## Assigned task
Pull out every line below holding the word "blastula".

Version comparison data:
· · · · ·

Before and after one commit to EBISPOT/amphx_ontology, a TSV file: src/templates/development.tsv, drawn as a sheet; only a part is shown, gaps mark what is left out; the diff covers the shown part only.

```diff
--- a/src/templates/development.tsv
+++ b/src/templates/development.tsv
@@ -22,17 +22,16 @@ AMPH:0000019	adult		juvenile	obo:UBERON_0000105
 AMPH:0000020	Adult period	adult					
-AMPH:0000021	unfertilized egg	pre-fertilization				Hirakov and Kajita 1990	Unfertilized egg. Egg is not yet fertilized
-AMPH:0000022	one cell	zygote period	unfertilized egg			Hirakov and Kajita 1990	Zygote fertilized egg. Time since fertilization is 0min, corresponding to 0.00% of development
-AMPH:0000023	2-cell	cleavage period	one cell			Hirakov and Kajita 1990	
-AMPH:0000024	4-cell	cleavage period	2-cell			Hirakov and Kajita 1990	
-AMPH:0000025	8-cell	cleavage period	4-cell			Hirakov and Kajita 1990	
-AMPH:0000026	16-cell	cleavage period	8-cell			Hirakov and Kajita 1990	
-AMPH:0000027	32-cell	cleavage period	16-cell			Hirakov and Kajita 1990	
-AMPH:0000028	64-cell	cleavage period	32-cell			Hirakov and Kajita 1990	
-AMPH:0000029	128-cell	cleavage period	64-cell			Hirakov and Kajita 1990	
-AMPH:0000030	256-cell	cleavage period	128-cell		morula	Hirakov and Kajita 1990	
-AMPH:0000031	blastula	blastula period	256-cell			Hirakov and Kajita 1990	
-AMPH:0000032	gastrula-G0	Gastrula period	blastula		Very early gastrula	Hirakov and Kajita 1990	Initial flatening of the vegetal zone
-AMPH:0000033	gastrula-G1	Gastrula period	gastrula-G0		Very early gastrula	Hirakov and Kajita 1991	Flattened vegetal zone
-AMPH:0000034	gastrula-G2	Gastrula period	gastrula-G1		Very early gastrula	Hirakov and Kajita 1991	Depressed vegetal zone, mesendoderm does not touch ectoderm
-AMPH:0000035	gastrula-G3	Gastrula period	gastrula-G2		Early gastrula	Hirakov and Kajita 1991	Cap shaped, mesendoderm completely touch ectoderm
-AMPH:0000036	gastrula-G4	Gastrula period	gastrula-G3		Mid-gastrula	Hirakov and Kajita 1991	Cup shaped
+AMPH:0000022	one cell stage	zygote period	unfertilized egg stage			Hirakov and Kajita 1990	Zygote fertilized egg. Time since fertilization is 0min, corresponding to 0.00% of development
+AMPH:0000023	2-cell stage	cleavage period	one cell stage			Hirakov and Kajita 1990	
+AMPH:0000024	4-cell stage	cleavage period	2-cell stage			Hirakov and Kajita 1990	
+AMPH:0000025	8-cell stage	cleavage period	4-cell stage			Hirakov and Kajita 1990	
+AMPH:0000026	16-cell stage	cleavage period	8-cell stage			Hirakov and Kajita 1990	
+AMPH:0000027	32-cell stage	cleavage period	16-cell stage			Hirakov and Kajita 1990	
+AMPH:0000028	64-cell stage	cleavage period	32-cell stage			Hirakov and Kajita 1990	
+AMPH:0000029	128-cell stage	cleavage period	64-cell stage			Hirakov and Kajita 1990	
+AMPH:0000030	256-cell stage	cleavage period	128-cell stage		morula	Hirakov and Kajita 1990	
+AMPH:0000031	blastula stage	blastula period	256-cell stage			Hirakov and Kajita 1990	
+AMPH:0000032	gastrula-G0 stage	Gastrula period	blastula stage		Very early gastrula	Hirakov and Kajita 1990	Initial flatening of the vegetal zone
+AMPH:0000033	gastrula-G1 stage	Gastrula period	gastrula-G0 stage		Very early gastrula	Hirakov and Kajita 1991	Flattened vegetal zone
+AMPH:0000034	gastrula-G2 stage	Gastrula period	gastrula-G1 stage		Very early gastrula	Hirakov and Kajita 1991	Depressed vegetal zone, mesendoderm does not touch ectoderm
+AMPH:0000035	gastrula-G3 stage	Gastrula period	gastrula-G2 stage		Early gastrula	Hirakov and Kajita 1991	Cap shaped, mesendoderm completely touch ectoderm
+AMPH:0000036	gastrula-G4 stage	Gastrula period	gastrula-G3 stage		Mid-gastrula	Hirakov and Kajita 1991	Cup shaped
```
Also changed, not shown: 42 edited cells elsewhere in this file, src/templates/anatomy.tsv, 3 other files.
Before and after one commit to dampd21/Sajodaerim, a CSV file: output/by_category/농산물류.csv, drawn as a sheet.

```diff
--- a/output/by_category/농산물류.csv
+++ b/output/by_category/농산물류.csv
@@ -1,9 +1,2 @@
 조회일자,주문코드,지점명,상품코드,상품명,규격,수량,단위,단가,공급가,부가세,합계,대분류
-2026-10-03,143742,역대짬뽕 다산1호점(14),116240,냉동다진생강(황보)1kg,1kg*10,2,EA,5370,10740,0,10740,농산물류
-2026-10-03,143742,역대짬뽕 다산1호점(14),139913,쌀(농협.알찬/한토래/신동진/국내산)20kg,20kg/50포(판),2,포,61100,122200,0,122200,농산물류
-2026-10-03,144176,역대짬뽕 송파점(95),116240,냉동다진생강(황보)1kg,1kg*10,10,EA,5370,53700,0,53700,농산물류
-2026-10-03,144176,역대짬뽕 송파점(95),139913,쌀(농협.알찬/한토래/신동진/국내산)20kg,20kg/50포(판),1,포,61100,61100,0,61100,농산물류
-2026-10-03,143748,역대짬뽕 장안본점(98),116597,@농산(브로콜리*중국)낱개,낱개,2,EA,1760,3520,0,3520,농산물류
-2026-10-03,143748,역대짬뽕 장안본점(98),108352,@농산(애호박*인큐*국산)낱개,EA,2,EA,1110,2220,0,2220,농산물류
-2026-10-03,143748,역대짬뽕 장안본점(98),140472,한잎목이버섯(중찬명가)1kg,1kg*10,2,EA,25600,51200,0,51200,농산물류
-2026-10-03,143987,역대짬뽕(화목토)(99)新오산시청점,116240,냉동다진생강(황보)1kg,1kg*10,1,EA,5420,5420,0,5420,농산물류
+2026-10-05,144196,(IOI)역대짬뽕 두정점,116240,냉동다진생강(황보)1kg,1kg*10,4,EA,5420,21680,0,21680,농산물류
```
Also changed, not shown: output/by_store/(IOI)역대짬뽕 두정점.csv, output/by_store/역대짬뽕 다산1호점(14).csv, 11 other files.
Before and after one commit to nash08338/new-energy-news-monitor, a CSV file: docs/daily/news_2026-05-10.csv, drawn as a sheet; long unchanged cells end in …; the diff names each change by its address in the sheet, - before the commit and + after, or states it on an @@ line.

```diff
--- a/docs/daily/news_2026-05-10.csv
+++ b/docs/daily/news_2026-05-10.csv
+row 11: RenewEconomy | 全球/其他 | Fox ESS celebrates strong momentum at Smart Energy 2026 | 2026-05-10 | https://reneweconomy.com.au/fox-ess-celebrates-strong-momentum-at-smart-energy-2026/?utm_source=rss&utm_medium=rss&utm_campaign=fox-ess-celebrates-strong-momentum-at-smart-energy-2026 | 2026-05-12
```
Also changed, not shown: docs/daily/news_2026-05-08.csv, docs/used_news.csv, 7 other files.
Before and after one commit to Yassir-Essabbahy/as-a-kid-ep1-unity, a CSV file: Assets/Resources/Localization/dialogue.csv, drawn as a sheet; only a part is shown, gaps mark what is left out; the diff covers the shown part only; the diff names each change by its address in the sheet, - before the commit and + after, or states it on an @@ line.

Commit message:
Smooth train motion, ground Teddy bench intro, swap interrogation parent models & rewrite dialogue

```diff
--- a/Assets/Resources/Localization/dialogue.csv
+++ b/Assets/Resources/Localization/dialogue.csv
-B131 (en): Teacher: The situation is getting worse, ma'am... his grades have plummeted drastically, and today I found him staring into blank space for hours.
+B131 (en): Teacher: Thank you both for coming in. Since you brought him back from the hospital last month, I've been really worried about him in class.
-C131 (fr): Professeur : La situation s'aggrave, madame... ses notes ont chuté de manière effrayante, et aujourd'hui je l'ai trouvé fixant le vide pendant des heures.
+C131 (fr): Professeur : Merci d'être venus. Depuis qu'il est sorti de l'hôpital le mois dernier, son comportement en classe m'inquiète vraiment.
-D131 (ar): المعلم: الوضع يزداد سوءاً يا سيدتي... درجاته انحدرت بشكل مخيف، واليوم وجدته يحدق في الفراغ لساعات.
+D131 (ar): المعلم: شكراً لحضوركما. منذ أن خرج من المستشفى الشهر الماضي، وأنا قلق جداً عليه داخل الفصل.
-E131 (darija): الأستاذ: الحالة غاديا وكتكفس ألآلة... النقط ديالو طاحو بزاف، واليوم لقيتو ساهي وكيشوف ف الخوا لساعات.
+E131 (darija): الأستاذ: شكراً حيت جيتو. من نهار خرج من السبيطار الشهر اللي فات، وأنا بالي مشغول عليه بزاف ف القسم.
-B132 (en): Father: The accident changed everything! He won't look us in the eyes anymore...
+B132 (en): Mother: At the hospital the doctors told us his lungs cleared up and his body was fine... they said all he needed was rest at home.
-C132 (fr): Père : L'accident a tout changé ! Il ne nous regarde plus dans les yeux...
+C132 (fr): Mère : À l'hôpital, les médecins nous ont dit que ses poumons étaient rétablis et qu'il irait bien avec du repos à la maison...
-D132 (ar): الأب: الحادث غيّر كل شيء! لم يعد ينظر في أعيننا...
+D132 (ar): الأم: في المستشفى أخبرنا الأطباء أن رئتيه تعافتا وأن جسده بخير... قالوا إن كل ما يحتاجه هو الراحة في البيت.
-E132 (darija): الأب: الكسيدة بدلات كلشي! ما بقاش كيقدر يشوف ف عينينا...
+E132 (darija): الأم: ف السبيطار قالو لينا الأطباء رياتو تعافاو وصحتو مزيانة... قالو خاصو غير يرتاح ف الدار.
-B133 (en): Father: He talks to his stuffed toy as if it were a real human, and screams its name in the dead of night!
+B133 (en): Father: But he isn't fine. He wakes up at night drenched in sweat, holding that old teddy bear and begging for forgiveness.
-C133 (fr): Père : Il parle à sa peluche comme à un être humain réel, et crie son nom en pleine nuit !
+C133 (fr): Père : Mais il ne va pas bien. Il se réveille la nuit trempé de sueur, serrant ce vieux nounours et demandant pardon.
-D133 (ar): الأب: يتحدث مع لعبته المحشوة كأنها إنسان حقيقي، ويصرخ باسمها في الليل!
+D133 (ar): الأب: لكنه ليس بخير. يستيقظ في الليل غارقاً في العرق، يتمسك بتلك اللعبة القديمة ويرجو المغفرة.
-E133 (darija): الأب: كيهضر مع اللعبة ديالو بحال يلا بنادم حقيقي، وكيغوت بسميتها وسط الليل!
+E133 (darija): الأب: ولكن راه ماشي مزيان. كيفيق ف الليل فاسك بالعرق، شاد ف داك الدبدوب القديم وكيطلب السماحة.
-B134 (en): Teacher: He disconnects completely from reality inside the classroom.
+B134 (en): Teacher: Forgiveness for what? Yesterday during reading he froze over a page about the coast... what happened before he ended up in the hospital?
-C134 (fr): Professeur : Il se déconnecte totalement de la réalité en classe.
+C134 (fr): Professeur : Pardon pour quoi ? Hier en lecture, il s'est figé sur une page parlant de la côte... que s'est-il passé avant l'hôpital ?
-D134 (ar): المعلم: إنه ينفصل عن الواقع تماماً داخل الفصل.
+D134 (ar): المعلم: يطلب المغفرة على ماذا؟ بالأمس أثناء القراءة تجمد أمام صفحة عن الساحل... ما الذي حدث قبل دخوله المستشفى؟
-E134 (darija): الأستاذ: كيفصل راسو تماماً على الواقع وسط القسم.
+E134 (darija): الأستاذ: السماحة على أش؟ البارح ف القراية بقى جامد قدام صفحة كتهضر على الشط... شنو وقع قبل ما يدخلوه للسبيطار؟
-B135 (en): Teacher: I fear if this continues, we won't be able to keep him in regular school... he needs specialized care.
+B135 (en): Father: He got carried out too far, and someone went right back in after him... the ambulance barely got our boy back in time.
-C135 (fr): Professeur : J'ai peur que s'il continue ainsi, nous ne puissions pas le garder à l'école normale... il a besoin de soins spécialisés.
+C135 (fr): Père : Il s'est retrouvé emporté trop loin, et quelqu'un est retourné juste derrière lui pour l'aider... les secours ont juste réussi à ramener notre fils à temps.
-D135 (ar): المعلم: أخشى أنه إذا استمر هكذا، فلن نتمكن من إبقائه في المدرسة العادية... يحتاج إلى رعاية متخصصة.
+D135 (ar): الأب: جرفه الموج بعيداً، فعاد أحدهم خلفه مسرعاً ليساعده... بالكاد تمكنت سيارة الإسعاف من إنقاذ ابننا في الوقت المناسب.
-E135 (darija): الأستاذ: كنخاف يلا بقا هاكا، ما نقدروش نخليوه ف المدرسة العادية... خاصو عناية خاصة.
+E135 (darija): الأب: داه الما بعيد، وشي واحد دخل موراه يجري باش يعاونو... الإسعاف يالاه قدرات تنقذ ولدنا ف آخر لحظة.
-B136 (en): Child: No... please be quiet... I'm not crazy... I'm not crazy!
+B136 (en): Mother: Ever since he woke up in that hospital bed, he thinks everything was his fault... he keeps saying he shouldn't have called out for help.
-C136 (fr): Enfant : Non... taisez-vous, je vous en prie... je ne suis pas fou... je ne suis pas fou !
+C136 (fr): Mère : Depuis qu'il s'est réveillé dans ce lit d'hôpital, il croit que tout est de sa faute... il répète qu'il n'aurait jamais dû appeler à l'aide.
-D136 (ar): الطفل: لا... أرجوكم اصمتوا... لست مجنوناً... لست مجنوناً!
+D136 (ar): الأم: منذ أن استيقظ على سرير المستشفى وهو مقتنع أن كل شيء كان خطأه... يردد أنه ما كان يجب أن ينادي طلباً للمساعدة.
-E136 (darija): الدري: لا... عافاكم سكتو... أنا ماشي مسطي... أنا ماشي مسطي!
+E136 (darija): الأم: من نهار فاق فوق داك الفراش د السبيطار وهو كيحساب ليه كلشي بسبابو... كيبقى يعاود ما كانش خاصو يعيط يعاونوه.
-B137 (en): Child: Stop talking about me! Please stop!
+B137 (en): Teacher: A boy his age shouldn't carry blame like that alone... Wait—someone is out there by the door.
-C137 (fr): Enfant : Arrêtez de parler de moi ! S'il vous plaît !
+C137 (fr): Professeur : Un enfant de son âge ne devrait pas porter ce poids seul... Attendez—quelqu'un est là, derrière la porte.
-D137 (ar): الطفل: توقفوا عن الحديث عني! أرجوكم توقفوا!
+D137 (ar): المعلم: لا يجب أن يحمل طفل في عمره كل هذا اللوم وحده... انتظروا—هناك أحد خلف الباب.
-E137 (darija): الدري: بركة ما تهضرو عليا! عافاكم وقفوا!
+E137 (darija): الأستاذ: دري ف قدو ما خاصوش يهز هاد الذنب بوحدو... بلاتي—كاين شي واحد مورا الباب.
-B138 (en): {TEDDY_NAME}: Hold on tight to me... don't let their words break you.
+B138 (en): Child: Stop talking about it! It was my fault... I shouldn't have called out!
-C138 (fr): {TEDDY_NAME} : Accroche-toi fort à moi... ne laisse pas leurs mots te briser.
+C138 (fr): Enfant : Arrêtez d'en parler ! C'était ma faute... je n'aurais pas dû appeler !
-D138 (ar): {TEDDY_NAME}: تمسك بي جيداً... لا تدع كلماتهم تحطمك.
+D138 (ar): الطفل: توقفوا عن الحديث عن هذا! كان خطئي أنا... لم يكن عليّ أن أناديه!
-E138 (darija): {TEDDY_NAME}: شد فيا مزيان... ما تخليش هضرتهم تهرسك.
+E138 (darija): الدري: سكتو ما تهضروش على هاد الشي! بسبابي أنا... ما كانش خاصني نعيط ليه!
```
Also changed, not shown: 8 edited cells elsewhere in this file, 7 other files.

· · · · ·

## Task answer
-AMPH:0000031	blastula	blastula period	256-cell			Hirakov and Kajita 1990	
-AMPH:0000032	gastrula-G0	Gastrula period	blastula		Very early gastrula	Hirakov and Kajita 1990	Initial flatening of the vegetal zone
+AMPH:0000031	blastula stage	blastula period	256-cell stage			Hirakov and Kajita 1990	
+AMPH:0000032	gastrula-G0 stage	Gastrula period	blastula stage		Very early gastrula	Hirakov and Kajita 1990	Initial flatening of the vegetal zone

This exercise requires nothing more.